### What the task requires
Reproduce every line in the listing that contains the word "items".
== Information given
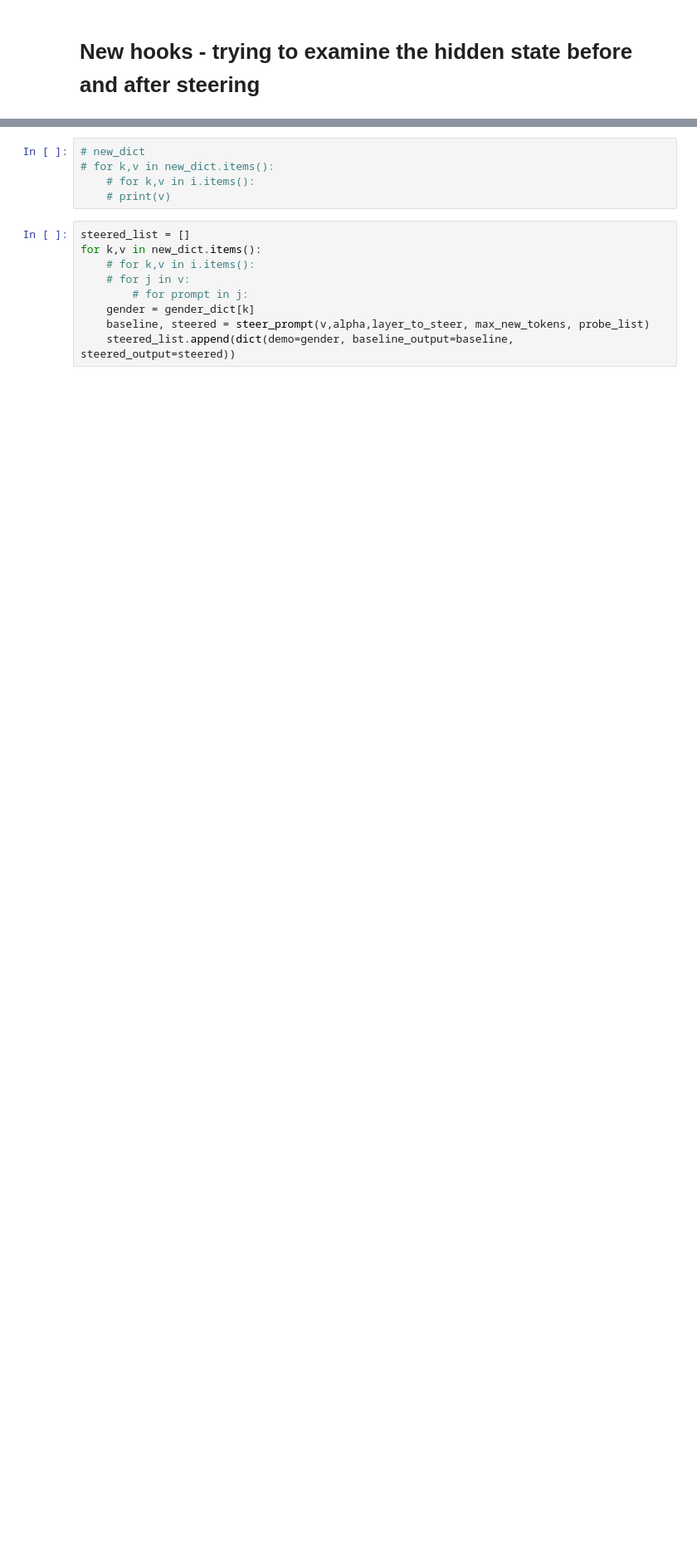
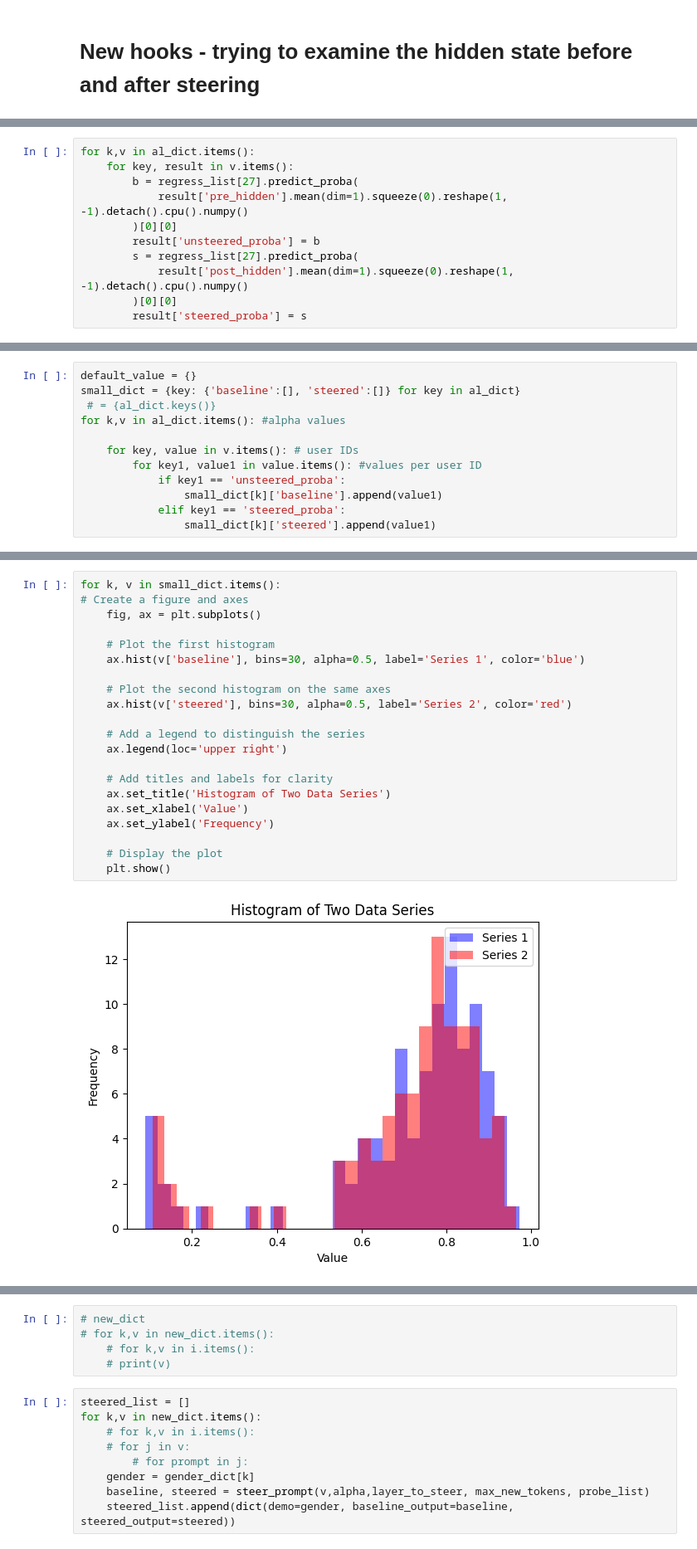
Before and after one commit to jessmka/probing_classifiers, a Jupyter notebook: book_recs.ipynb, the cells around one changed output, grey strips where cells are left out. Shown at 83% size. Saved outputs shown, nothing was run; the diff lists cells and outputs as text; blank space fills up the shorter version.

Commit message:
plot logits

```diff
--- a/book_recs.ipynb
+++ b/book_recs.ipynb
@@ -541,0 +606,11 @@ capture
+# %%
+for k,v in al_dict.items():
+    for key, result in v.items():
+        b = regress_list[27].predict_proba(
+            result['pre_hidden'].mean(dim=1).squeeze(0).reshape(1, -1).detach().cpu().numpy()
+        )[0][0]
+        result['unsteered_proba'] = b
+        s = regress_list[27].predict_proba(
+            result['post_hidden'].mean(dim=1).squeeze(0).reshape(1, -1).detach().cpu().numpy()
+        )[0][0]
+        result['steered_proba'] = s
@@ -541,0 +621,12 @@ capture
+# %%
+default_value = {}
+small_dict = {key: {'baseline':[], 'steered':[]} for key in al_dict}
+ # = {al_dict.keys()}
+for k,v in al_dict.items(): #alpha values
+
+    for key, value in v.items(): # user IDs
+        for key1, value1 in value.items(): #values per user ID
+            if key1 == 'unsteered_proba':
+                small_dict[k]['baseline'].append(value1)
+            elif key1 == 'steered_proba':
+                small_dict[k]['steered'].append(value1)
@@ -541,0 +635,23 @@ capture
+# %%
+for k, v in small_dict.items():
+# Create a figure and axes
+    fig, ax = plt.subplots()
+
+    # Plot the first histogram
+    ax.hist(v['baseline'], bins=30, alpha=0.5, label='Series 1', color='blue')
+
+    # Plot the second histogram on the same axes
+    ax.hist(v['steered'], bins=30, alpha=0.5, label='Series 2', color='red')
+
+    # Add a legend to distinguish the series
+    ax.legend(loc='upper right')
+
+    # Add titles and labels for clarity
+    ax.set_title('Histogram of Two Data Series')
+    ax.set_xlabel('Value')
+    ax.set_ylabel('Frequency')
+
+    # Display the plot
+    plt.show()
+# %% [output]
+[figure, added]
```
Also changed, not shown: parts of 21 cells of this notebook.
====
### Exercise response
+for k,v in al_dict.items():
+    for key, result in v.items():
+for k,v in al_dict.items(): #alpha values
+    for key, value in v.items(): # user IDs
+        for key1, value1 in value.items(): #values per user ID
+for k, v in small_dict.items():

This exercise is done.